We then recorded the number of drugs that had a matching side effect and off-target phenotype (ie, the drug side effect matched the phenotype of at least one of the drug’s off-targets), absence of the side effect and absence of a matching off-target phenotype, presence of side effect but absence of a matching off-target phenotype, and absence of a side effect but presence of an off-target phenotype. Drugs with phenotype matches with the intended target were removed from the analysis.

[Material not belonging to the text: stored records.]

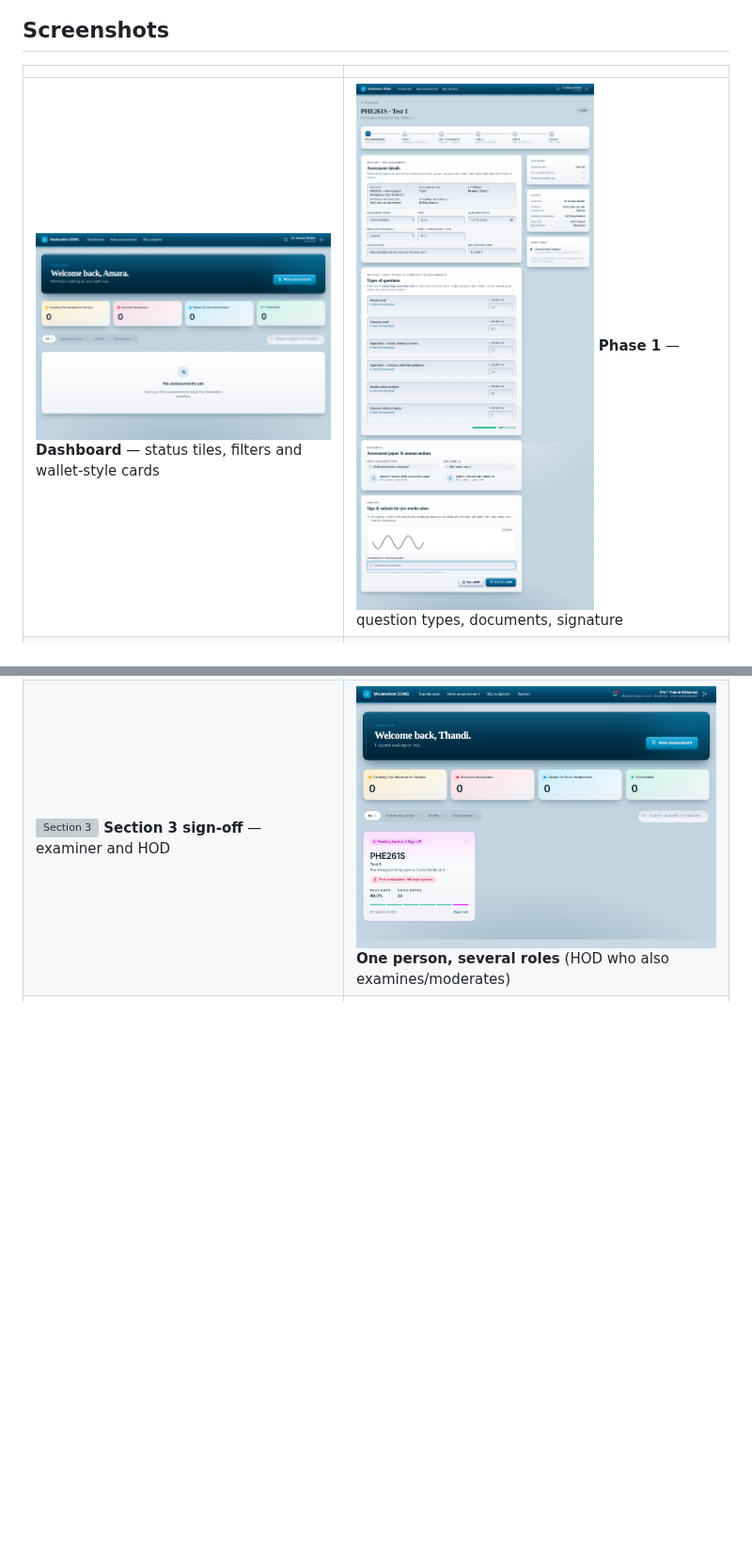
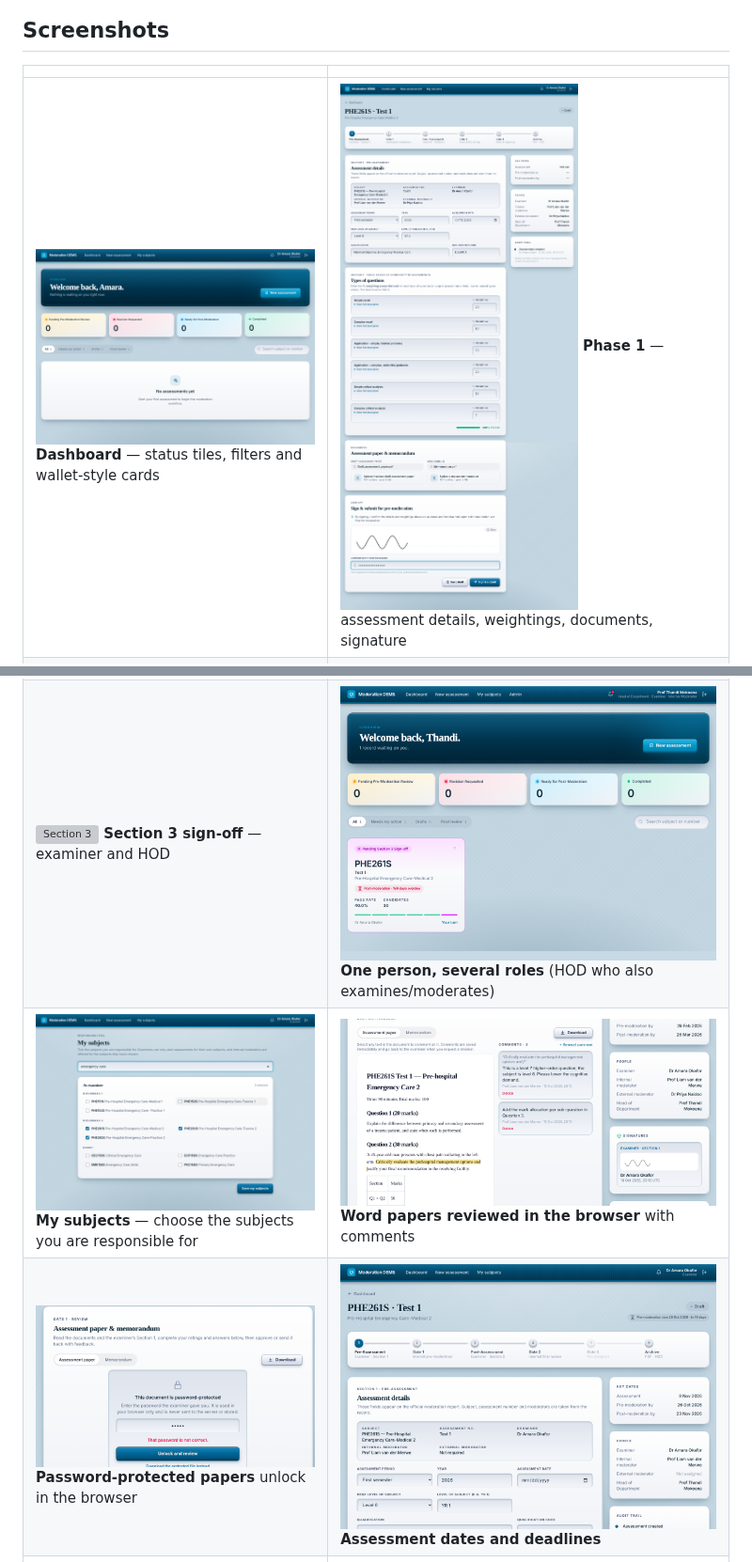
Before and after one commit to meyerjo2024/ModerationDEMS, a Markdown page: README.md, 2 parts joined by grey strips. Shown at 94% size. GitHub-like rendering; pictures changed too: docs/screenshots/key-dates-and-deadline.png, docs/screenshots/my-subjects.png, docs/screenshots/word-password-prompt.png; blank space fills up the shorter version; grey boxes are pictures that could not be loaded.

Commit message:
README: retake remaining screenshots, update captions, add new feature shots
Co-Authored-By: Claude Sonnet 5.5 <noreply@anthropic.com>
Claude-Session: https://claude.ai/code/session_01KMAi7XbmWaGJHSxj4HaG4y

```diff
--- a/README.md
+++ b/README.md
@@ -12,5 +12,5 @@
 
 | | |
 |---|---|
-| ![Dashboard](docs/screenshots/dashboard-examiner.png) **Dashboard** — status tiles, filters and wallet-style cards | ![Section 1](docs/screenshots/section1-form.png) **Phase 1** — question types, documents, signature |
+| ![Dashboard](docs/screenshots/dashboard-examiner.png) **Dashboard** — status tiles, filters and wallet-style cards | ![Section 1](docs/screenshots/section1-form.png) **Phase 1** — assessment details, weightings, documents, signature |
 | ![Gate 1](docs/screenshots/gate1-review.png) **Gate 1** — document viewer and decision | ![Section 2](docs/screenshots/section2-marks-and-results.png) **Phase 3** — marks to automatic statistics |
@@ -18,4 +18,6 @@
 | ![Section 3](docs/screenshots/section3-signoff.png) **Section 3 sign-off** — examiner and HOD | ![Multi-role](docs/screenshots/dual-role-dashboard.png) **One person, several roles** (HOD who also examines/moderates) |
+| ![My subjects](docs/screenshots/my-subjects.png) **My subjects** — choose the subjects you are responsible for | ![Word review](docs/screenshots/word-review-moderator.png) **Word papers reviewed in the browser** with comments |
+| ![Password](docs/screenshots/word-password-prompt.png) **Password-protected papers** unlock in the browser | ![Dates](docs/screenshots/key-dates-and-deadline.png) **Assessment dates and deadlines** |
 | ![Report](docs/screenshots/report-page-1.png) **Signed PDF report** ([sample](docs/sample-report.pdf)) | ![Dark](docs/screenshots/dark-dashboard.png) **Dark mode** (and fully responsive) |
 
 ## Design
```
Also changed, not shown: other parts of README.md (+1 -1 lines), docs/screenshots/word-review-examiner.png.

We constructed 2 × 2 contingency tables containing the number of drugs fulfilling each of these criteria and calculated an odds ratio and p value for each HLGT term using a two-sided Fisher’s exact test (Agresti, 2002; Fisher, 1935) “fisher.test” in the R “stats” package (R version 3.4.2). Fisher’s exact test was chosen to be robust to small sample sizes in certain contingency tables (Kim, 2017; Ludbrook, 2008). For instances where there were zero values in the contingency table (ie, when no drugs matched the criteria) these were assigned a pseudocount of one to avoid infinite or zero odds ratio values.
We corrected our significance threshold for multiple testing using the Bonferroni method which adjusts the p value based on the number of tests performed (Bland and Altman, 1995). In this instance, we examined 618 drugs over each of 230 phenotypes giving a total of 1.4 × 105 tests performed